Another key ingredient of AJ's style is in evidence on this track; his muting of the strings at the bridge with the palm of his right hand. This technique serves to add an extra dimension of control to the length of each note as well as allowing a tighter grip on rhythmic delivery.
Melodically, Chaka Khan likes to dance around on the upper extensions of a chord, so often, when the band is laying down a common-or-garden 7th chord, Chaka - or the backing singers - will be hitting 9ths, 11ths, and 13ths.

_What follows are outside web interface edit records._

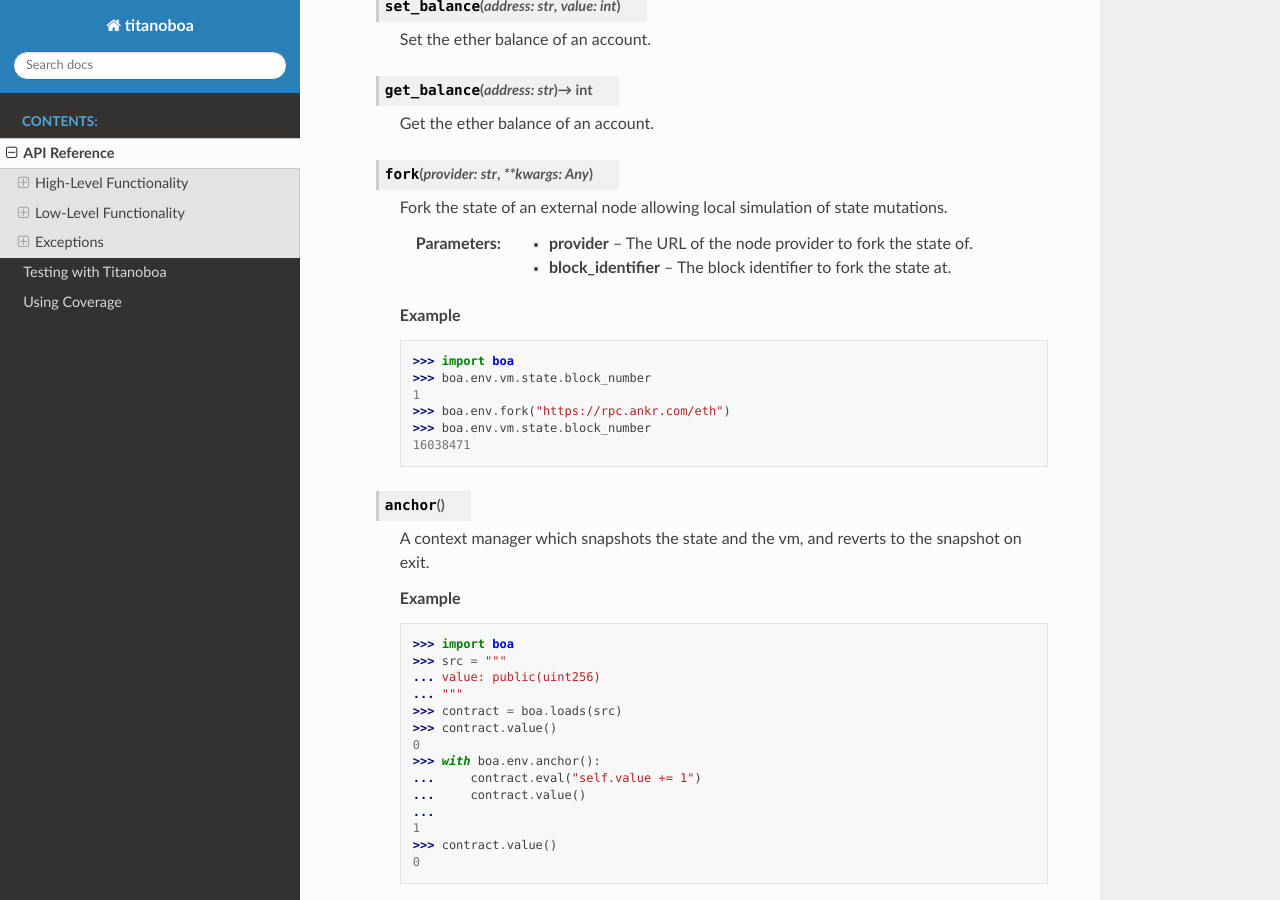
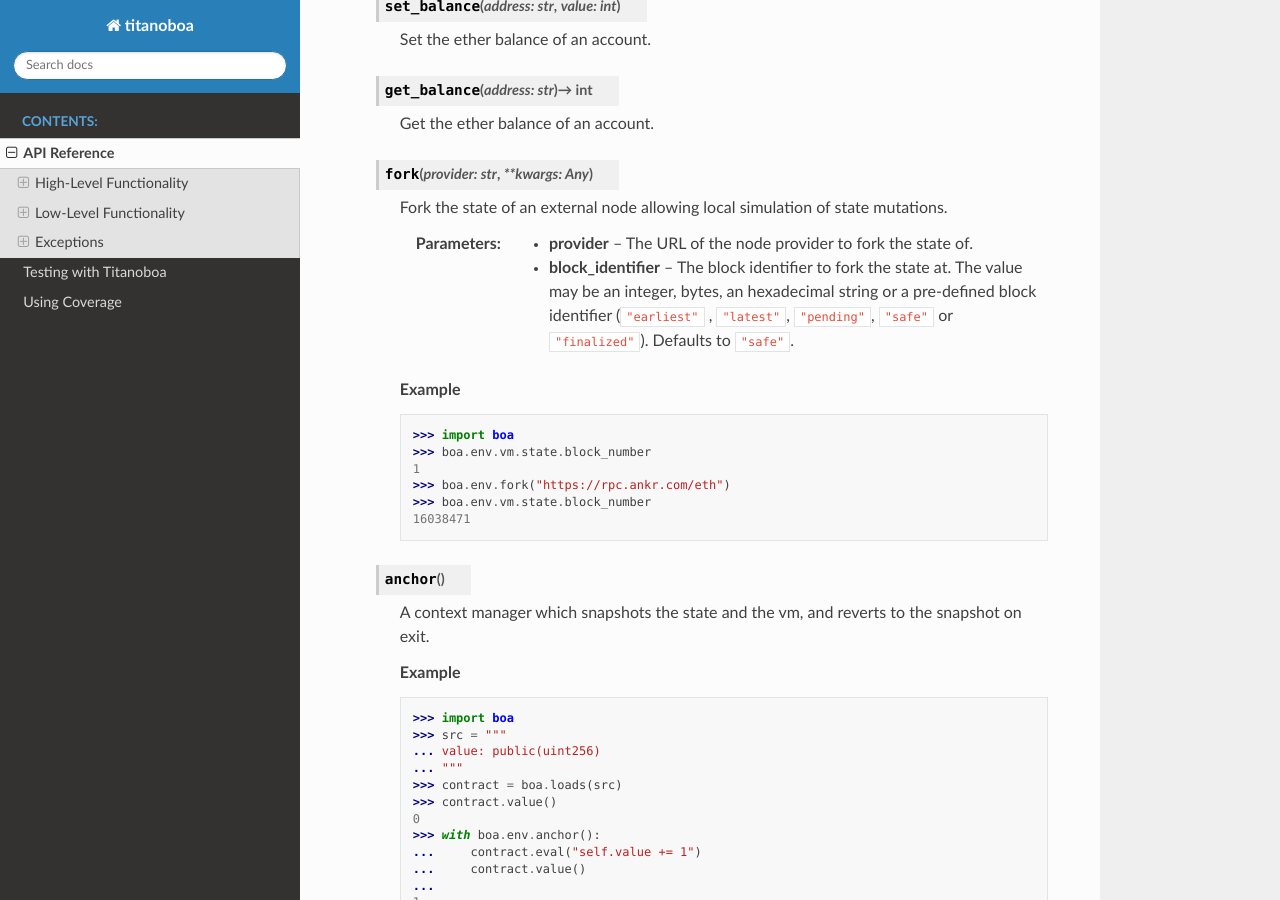
Before and after one commit to vyperlang/titanoboa, a Sphinx documentation site: the page built from docs/source/api.rst, in a window 1280 px wide and 900 px high, scrolled down 8375 px. Built offline with Sphinx 7.4.7 and the Read the Docs theme 2.0.0, drawn with Linux system fonts in a browser that asks for light colours.

Commit message:
Update docs

```diff
--- a/docs/source/api.rst
+++ b/docs/source/api.rst
@@ -445,7 +445,7 @@
         Fork the state of an external node allowing local simulation of state mutations.
 
         :param provider: The URL of the node provider to fork the state of.
-        :param block_identifier: The block identifier to fork the state at.
+        :param block_identifier: The block identifier to fork the state at. The value may be an integer, bytes, an hexadecimal string or a pre-defined block identifier (``"earliest"`` , ``"latest"``, ``"pending"``, ``"safe"`` or ``"finalized"``). Defaults to ``"safe"``.
 
         .. rubric:: Example
 
```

To further complicate matters, chords are often embellished in unexpected ways. For example, in the cadence just before the chorus, the dominant sus chord, is given a new flavour by the piano player, Leon Pendarvis, as he runs off a G, Bb, C, Eb, F melodic line, which imparts a Cmin11 flavour over the G bass. (The strings later pick up on this same figure.)
Another example of this kind of harmonic build-up is the way the Bb chords are voiced in the chorus. The backing singers basically sing a Bbsus chord, with the fourth (Eb) resolving, predictably, down to the third (D). However, none of the band play this Eb. Rather, the D is sounded simultaneously with the Eb suspension giving the chord a juicy scrunch.
Rather than bothering to consistently notate all these harmonic shenanigans (it's a bass transcription for Gods sake!!), I just stuck a Bb9 symbol in each time, (yup, there's a C in there too), though I guess the chord viewed as a whole is technically a Bb11, a chord that generally does not crop up on charts... So sue me!! ;-)
This uncommonly encountered dominant 11th chord - which contains the natural 3rd and 4th, aka the natural 11th that is usually sharpened in a dominant chord - is also employed for the three punchy staccato stabs played by the strings in the intro. Producer and string arranger Arif Mardin deftly moves the parts around within the chord to squeeze the maximum harmonic juice from them. For example, the notes D4, E4, F4, and G4 are played simultaneously in two of the chords, before one violin leaps from F4 to E5 as another stays resolutely on F4. Simple, but effective part writing.
Incidentally, it's unlikely that a lead chart would specify an unaltered 11th chord. It more likely be written as the sus chord I've specified here (probably notated as a slash chord), with the 3rd being added in by a waggish guitarist or pianist.
Transcription © Stevie Glasgow 2008